Front-end code change data:
☆ ☆ ☆

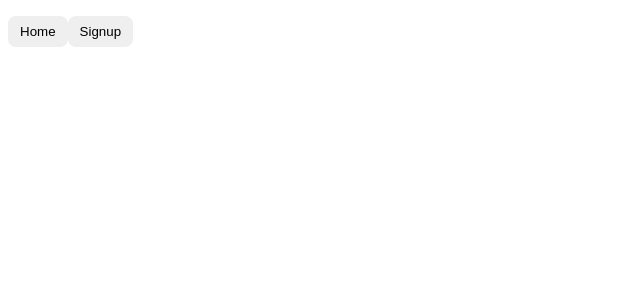
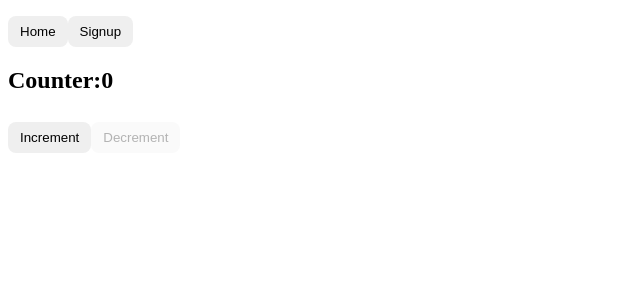
Before and after one commit to Uzmakh/ImranReact, a React (Vite) app in the folder learnwithimran/: page / in a window 1280 px wide. Shown: the top 300 px of the page, without its empty margins (0-640 px from the left). Built offline with nearby package versions, Linux system fonts and the light colour scheme.

Commit message:
Added useEffectScenario-Class3

```diff
--- a/learnwithimran/src/App.jsx
+++ b/learnwithimran/src/App.jsx
@@ -1,10 +1,12 @@
 import { useState } from "react";
 import HomePage from "./pages/Home";
 import Signup from "./pages/Signup";
+import UseEffectScenario from "./components/useEffect";
 
 const App = () => {
   const [page, setPage] = useState();
   return (
+    <>
     <div>
       <button onClick={() => setPage("home")}>Home</button>
       <button onClick={() => setPage("signup")}>Signup</button>
@@ -12,6 +14,9 @@ const App = () => {
       {page === "home" && <HomePage name={"Code Village"} />}
       {page === "signup" && <Signup />}
     </div>
+
+      <UseEffectScenario />
+    </>
   );
 };
 
--- /dev/null
+++ b/learnwithimran/src/components/useEffect/index.jsx
@@ -0,0 +1,42 @@
+import { useEffect, useState } from "react";
+
+const UseEffectScenario = () => {
+  const [count, setCount] = useState(0);
+  const [disableIncrement, setDisableIncrement] = useState(false);
+  const [disableDecrement, setDisableDercrement] = useState(false);
+
+  useEffect(() => {
+    if (count >= 10) {
+      // eslint-disable-next-line react-hooks/set-state-in-effect
+      setDisableIncrement(true);
+    } else {
+      setDisableIncrement(false);
+    }
+
+    if (count <= 0) {
+      setDisableDercrement(true);
+    } else {
+      setDisableDercrement(false);
+    }
+  }, [count]);
+
+  const handleIncrement = () => {
+    setCount(count + 1);
+  };
+  const handleDecrement = () => {
+    setCount(count - 1);
+  };
+  return (
+    <div>
+      <h2>Counter:{count}</h2>
+      <button onClick={handleIncrement} disabled={disableIncrement}>
+        Increment
+      </button>
+      <button onClick={handleDecrement} disabled={disableDecrement}>
+        Decrement
+      </button>
+    </div>
+  );
+};
+
+export default UseEffectScenario;
```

☆ ☆ ☆

PROBLEM STATEMENT:
Go through the data above and copy each line that holds the word "import".

SOLUTION TO THE PROBLEM:
 import { useState } from "react";
 import HomePage from "./pages/Home";
 import Signup from "./pages/Signup";
+import UseEffectScenario from "./components/useEffect";
+import { useEffect, useState } from "react";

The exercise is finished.